And so this is something, you know, this is something between Christians. And the question would be if somebody comes to you and says, 'Hey, I'm entertaining Nazi propaganda, or Nazi-like lies about Jewish people. You know, I'm thinking about joining the KKK,' -- things like that, what's our response? I think our response might be, 'Hey, we need to talk about this some more.' That's an appropriate response. 'Hey, look, you and I need to sit down and hammer this out, because this is, this is not okay.' I wouldn't necessarily disagree with that, that approach. And I might have taken that. But my initial reaction came kind of from who I am and came from my gut, and hopefully would be open to some revision if I needed, needed to go back and revise that or take a different approach. But I'd be interested in hearing from you about the sort of places where you would draw that line, where you'd say, 'You know, if that's where somebody's at, I have to say, You know what? We really can't talk until you get your head straightened out on this, and your heart. You just got to get straightened out on this, or we really can't have our normal, friendly relationship that we have had.' Do you have that line? Where do you draw it? And how do you draw it? I was angry at the time, so it could conceivably be said that I didn't think that all through, and didn't actually make a decision. I just communicated in a certain way that I put a higher priority on pointing out that this so-called information that he was basking in, was not information. It was lies. Where do we draw the line? Because a lot of us find ourselves in situations where people close to us and people around us are adopting beliefs. And attitudes are really at odds with what we think is right. And they can be family members, they can be spouses, they can be children, they can be parents, and how we handle that isn't going necessarily going to be uniform. It's gonna be different probably a lot of the time. And so I wonder, what do you think about that? How do we handle it? This is a good place to remind you that if you would like to comment or reply to the question that I posed, you can send an email to me at: That's s-t-e-v-e-d-e-h-n-e-r, dot com.

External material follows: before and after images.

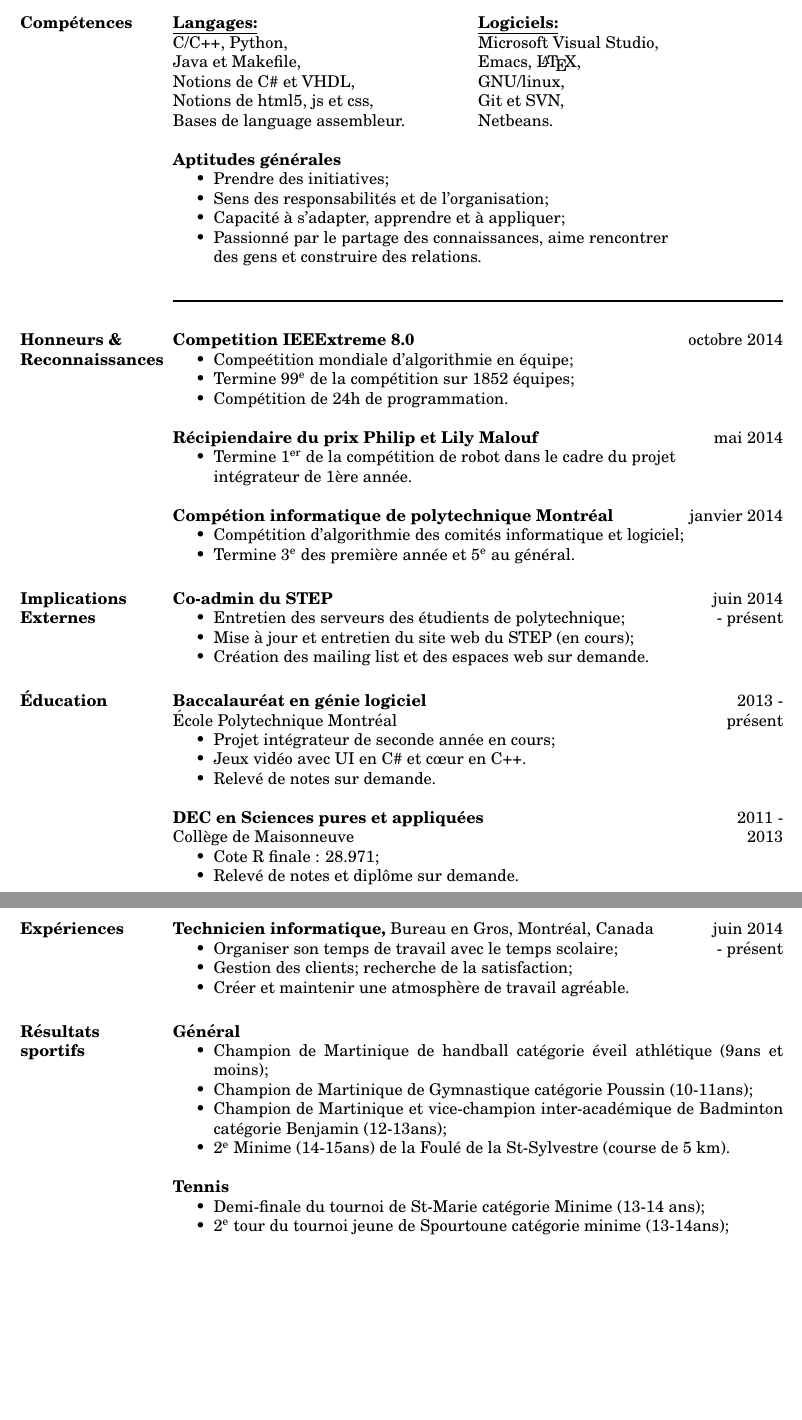
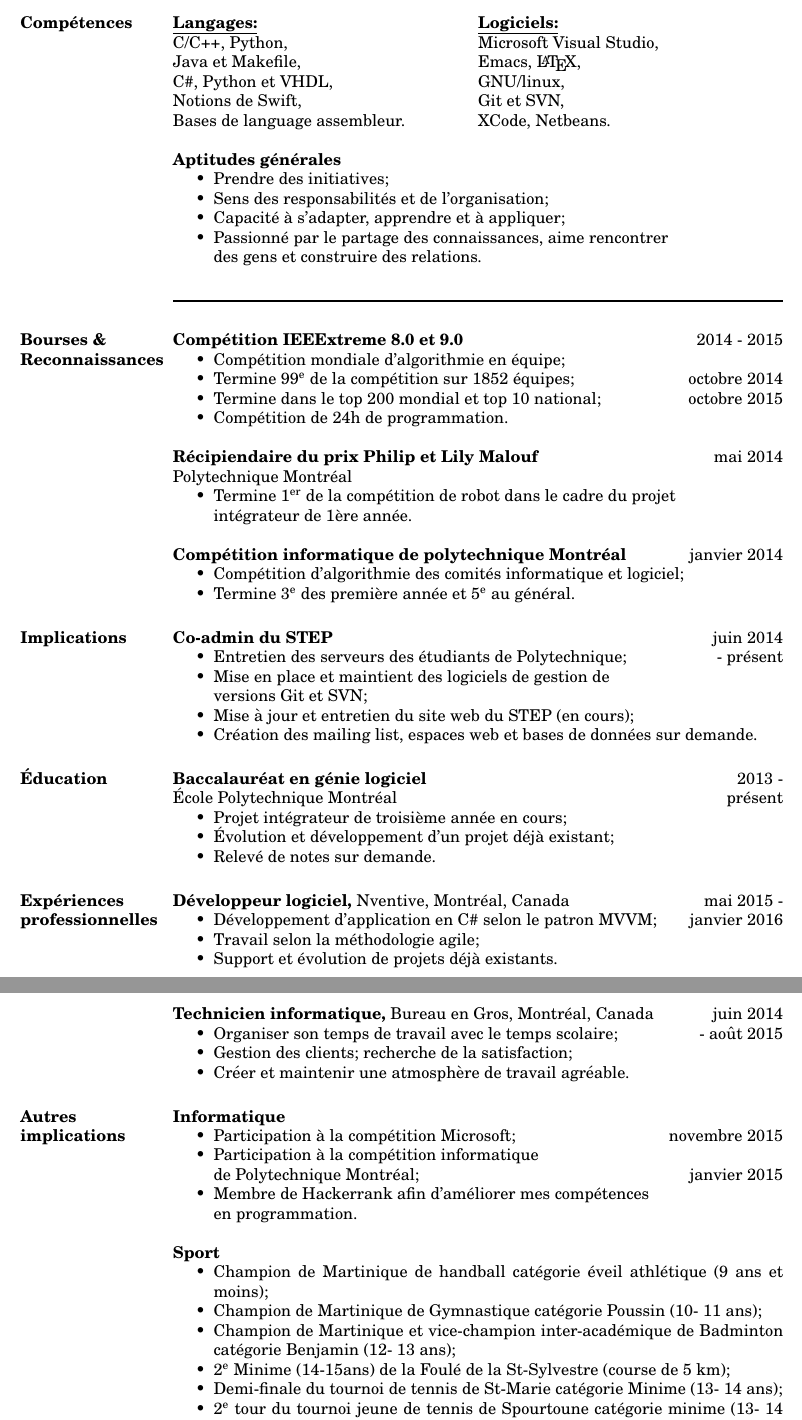
Before and after one commit to Dyc0de/CV, a LaTeX CV (cv_fr.tex): two parts of pages 1 and 2 of 2, joined at a grey line, cut so that both start at the same text, the shorter picture padded with empty space. Compiled offline with pdfLaTeX.

Commit message:
update cv fr

```diff
--- a/cv_fr.tex
+++ b/cv_fr.tex
@@ -29,9 +29,9 @@
     \bf{\underline{Langages:}} & \bf{\underline{Logiciels:}} \\
     C/C++, Python, & Microsoft Visual Studio, \\
     Java et Makefile,  & Emacs, \LaTeX, \\
-    Notions de C\# et VHDL, & GNU/linux, \\
-    Notions de html5, js et css, & Git et SVN, \\
-    Bases de language assembleur. & Netbeans. \\
+    C\#, Python et VHDL, & GNU/linux, \\
+    Notions de Swift, & Git et SVN, \\
+    Bases de language assembleur. & XCode, Netbeans. \\
 
   \end{ncolumn}
 
@@ -47,21 +47,23 @@
   \HRule
 
   %Sectoin honneur et reconnaissances
-  \section{Honneurs \& Reconnaissances}
+  \section{Bourses \& Reconnaissances}
 
-  {\bf Competition IEEExtreme 8.0} \hfill octobre 2014
+  {\bf Comp\'etition IEEExtreme 8.0 et 9.0} \hfill 2014 - 2015
   \begin{itemize} \itemsep -2pt
-  \item Compe\'etition mondiale d'algorithmie en \'equipe;
-  \item Termine 99\textsuperscript{e} de la comp\'etition sur 1852 \'equipes;
+  \item Comp\'etition mondiale d'algorithmie en \'equipe;
+  \item Termine 99\textsuperscript{e} de la comp\'etition sur 1852 \'equipes; \hfill octobre 2014
+  \item Termine dans le top 200 mondial et top 10 national; \hfill octobre 2015
   \item Comp\'etition de 24h de programmation.
   \end{itemize}
 
-  {\bf R\'{e}cipiendaire du prix Philip et Lily Malouf} \hfill mai 2014
+  {\bf R\'{e}cipiendaire du prix Philip et Lily Malouf} \hfill mai 2014\\
+  Polytechnique Montr\'eal
   \begin{itemize} \itemsep -2pt
   \item Termine 1\textsuperscript{er} de la comp\'{e}tition de robot dans le cadre du projet\\   int\'{e}grateur de 1\`{e}re ann\'{e}e.
   \end{itemize}
 
-  {\bf Comp\'{e}tion informatique de polytechnique Montr\'{e}al} \hfill janvier 2014
+  {\bf Comp\'{e}tition informatique de polytechnique Montr\'{e}al} \hfill janvier 2014
   \begin{itemize} \itemsep -2pt
   \item Comp\'{e}tition d'algorithmie des comit\'{e}s informatique et logiciel;
   \item Termine 3\textsuperscript{e} des premi\`{e}re ann\'{e}e et 5\textsuperscript{e} au g\'{e}n\'{e}ral.
@@ -69,68 +71,69 @@
 
 
   %Section implication externes
-  \section{Implications Externes}
+  \section{Implications}
 
   {\bf Co-admin du STEP} \hfill juin 2014
   \begin{itemize} \itemsep -2pt
-  \item Entretien des serveurs des \'etudients de polytechnique; \hfill - pr\'esent
+  \item Entretien des serveurs des \'etudiants de Polytechnique; \hfill - pr\'esent
+  \item Mise en place et maintient des logiciels de gestion de\\ versions Git et SVN;
   \item Mise \`{a} jour et entretien du site web du STEP (en cours);
-  \item Cr\'{e}ation des mailing list et des espaces web sur demande.
+  \item Cr\'{e}ation des mailing list, espaces web et bases de donn\'ees sur demande.
   \end{itemize}
 
   %Section education
 
   \section{\'{E}ducation}
 
-  {\bf Baccalauréat en g\'{e}nie logiciel} \hfill 2013 -\\
+  {\bf Baccalaur\'eat en g\'{e}nie logiciel} \hfill 2013 -\\
   \'{E}cole Polytechnique Montr\'{e}al \hfill pr\'{e}sent
   \begin{itemize} \itemsep -2pt
-\item Projet int\'egrateur de seconde ann\'ee en cours;
-\item Jeux vid\'eo avec UI en C\# et c\oe{}ur en C++.
+\item Projet int\'egrateur de troisi\`eme ann\'ee en cours;
+\item \'Evolution et d\'eveloppement d'un projet d\'ej\`a existant;
 %  \item En cours : Projet int\'egrateur 2\textsuperscript{e} ann\'ee (UI en C\#, core en C++),\\ Syst\`eme d'exploitation, Infographie, Fichiers et bases de donn\'ees;
 %  \item Termin\'es : Introduction \'a la programmation (C/C++), Programmation orient\'ee objet (C++), Projet int\'egrateur 1\textsuperscript{ère} ann\'ee (C/C++), Conception logiciel (C++), Structure de donn\'ees et algorithmes (java), Architecture de micro ordinateur (x86 assembly), Conception d'interface(java, html5, css, js), Ing\'eneirie informatique et logiciel, Système numérqiue logique (VHDL).
   \item Relev\'{e} de notes sur demande.
   \end{itemize}
 
-
-  {\bf DEC en Sciences pures et appliqu\'{e}es} \hfill 2011 -\\
-  Coll\`{e}ge de Maisonneuve \hfill 2013
-  \begin{itemize} \itemsep -2pt
-  \item Cote R finale : 28.971;
-  \item Relev\'{e} de notes et dipl\^{o}me sur demande.
-  \end{itemize}
-
-
   %Section Experience
 
-  \section{Exp\'{e}riences}
+  \section{Exp\'{e}riences professionnelles}
+
+  {\bf D\'eveloppeur logiciel,} Nventive, Montr\'{e}al, Canada \hfill mai 2015 -
+  \begin{itemize} \itemsep -2pt  % reduce space between items
+  \item D\'eveloppement d'application en C\# selon le patron MVVM; \hfill janvier 2016
+  \item Travail selon la m\'ethodologie agile;
+  \item Support et \'evolution de projets d\'ej\`a existants.
+  \end{itemize}
 
   {\bf Technicien informatique,} Bureau en Gros, Montr\'{e}al, Canada \hfill juin 2014
   \begin{itemize} \itemsep -2pt  % reduce space between items
-  \item Organiser son temps de travail avec le temps scolaire; \hfill - pr\'{e}sent
+  \item Organiser son temps de travail avec le temps scolaire; \hfill - ao\^ut 2015
   \item Gestion des clients; recherche de la satisfaction;
   \item Cr\'{e}er et maintenir une atmosph\`{e}re de travail agr\'{e}able.
   \end{itemize}
 
   %Section sport
 
-  \section{R\'esultats \\sportifs}
+  \section{Autres implications}
 
-  {\bf G\'en\'eral}
+  {\bf Informatique}
   \begin{itemize} \itemsep -2pt % reduce space between items
-  \item Champion de Martinique de handball cat\'egorie \'eveil athl\'etique (9ans et moins);
-  \item Champion de Martinique de Gymnastique cat\'egorie Poussin (10-11ans);
-  \item Champion de Martinique et vice-champion inter-acad\'emique de Badminton cat\'egorie Benjamin (12-13ans);
-  \item 2\textsuperscript{e} Minime (14-15ans) de la Foul\'e de la St-Sylvestre (course de 5 km).
+  \item Participation \`a la comp\'etition Microsoft; \hfill novembre 2015
+  \item Participation \`a la comp\'etition informatique\\ de Polytechnique Montr\'eal; \hfill janvier 2015
+  \item Membre de Hackerrank afin d'am\'eliorer mes comp\'etences\\ en programmation.
   \end{itemize}
 
-  {\bf Tennis}
+  {\bf Sport}
   \begin{itemize} \itemsep -2pt % reduce space between items
-
-  \item Demi-finale du tournoi de St-Marie cat\'egorie Minime (13-14 ans);
-  \item 2\textsuperscript{e} tour du tournoi jeune de Spourtoune cat\'egorie minime (13-14ans);
-  \item 3\textsuperscript{e} tour de l’open du Robert (toute cat\'egorie d'\^ages) à 14ans;
-  \item Vice-Champion de tennis par \'equipe de Martinique cat\'egorie 16-18ans à l'\^age de 15 ans.
+  \item Champion de Martinique de handball cat\'egorie \'eveil athl\'etique (9 ans et moins);
+  \item Champion de Martinique de Gymnastique cat\'egorie Poussin (10- 11 ans);
+  \item Champion de Martinique et vice-champion inter-acad\'emique de Badminton cat\'egorie Benjamin (12- 13 ans);
+  \item 2\textsuperscript{e} Minime (14-15ans) de la Foul\'e de la St-Sylvestre (course de 5 km);
+  \item Demi-finale du tournoi de tennis de St-Marie cat\'egorie Minime (13- 14 ans);
+  \item 2\textsuperscript{e} tour du tournoi jeune de tennis de Spourtoune cat\'egorie minime (13- 14 ans);
+  \item 3\textsuperscript{e} tour de l’open du Robert de tennis (toute cat\'egorie d'\^ages) à 14 ans;
+  \item Vice-Champion de tennis par \'equipe de Martinique cat\'egorie 16- 18 ans \`a l'\^age de 15 ans.
   \end{itemize}
 
 
```
Also changed, not shown: cv_fr.pdf (added).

[Musical bridge]

As I was thinking through these things, I had a chance conversation with somebody at work, who mentioned the name of one of my favorite people. And she said, 'Well, you know, he's really kind of a jerk.' And I said, 'What are you talking about? He's, he's one of my favorite people, one of my favorite artists.' And the person that she mentioned is actually somebody I mentioned on my first episode, Van Morrison. Just to sort of put this whole story in context, I have been a hardcore Van Morrison fan for at least 35 years now. I grew up hearing his music, and I always liked his music. But I really delved into it, probably starting about 1986 or 1987. And ever since then I have been someone who really loves his music. Now, his entire body of music? No. I mean, I really just listen to everything that he produced up until sometime in the 70s. I have listened to some of his stuff from the early 80s as well, "A Sense of Wonder," maybe being one of the later albums, and the stuff that he's produced over the last 15, 20 years hasn't really turned my crank, like, like the early stuff does. So that is important to know. And the other thing is that he has been somebody who has said very little in the public sphere. He's given very few interviews. And I would say that, to the best of my knowledge, I was not aware of a lot of the things that he said over the last, I don't know, maybe 10 years. And the reason is that I was not reading in the places where I might have come across that, but also that I was kind of oblivious to it. I was just like, well, this is a guy that doesn't talk, right? This is a guy who says what he has to say in his music. And I love that. I mean, it's just beautiful. He's just written incredibly wonderful music. And he has written lyrics that are sometimes just transcendent. And as a poet, as, as I call him, an Irish mystic poet, there's few people around who whose music moves me as his does. And I'm talking, you know, primarily about the stuff that he produced, you know, between 1967 and say, 1973, somewhere in there. What that means is that I've been largely ignorant of his statements to the press and other things that he's been known to have said in public. And so when my co-worker made a disparaging remark about him, I was like, 'What are you talking about? What what do you know that I don't know? Because he's one of my favorite artists.' And she said, 'Oh, he's, you know, in an anti-vaxxer, and he's into conspiracy theories, stuff like that.' I'm like, what? What are you talking about? Okay, hold on. So I immediately turned to Google and asked Google, what was the deal with Van Morrison. Google pointed me to an article published in the Los Angeles Times. The headline of the article is, "What happened to Van Morrison? The fall from eccentric genius to conspiracy theorist." This article was written by Ryan H. Walsh, and it was published on May 10, 2021. And it outlines pretty thoroughly, about as thoroughly as I guess anyone would probably need, with references and links and so forth, what the nature is of the rabbit hole down which this man has fallen, and includes a lot from the album that he released last year, called, "Latest Record Project Volume 1," a 28- track double album '--that includes,' -- and I'm quoting from the article now -- 'eyebrow-raising song titles such as “Where Have All the Rebels Gone,” “Why Are You on Facebook?” and “Stop Bitching, Do Something.” This album is now very much news: Variety published a list of “The 10 Craziest Lyrics” from the record, while the Jerusalem Post rounded up all of the claims of anti-Semitism implied in his song called “They Own the Media” and other lyrics scattered throughout.'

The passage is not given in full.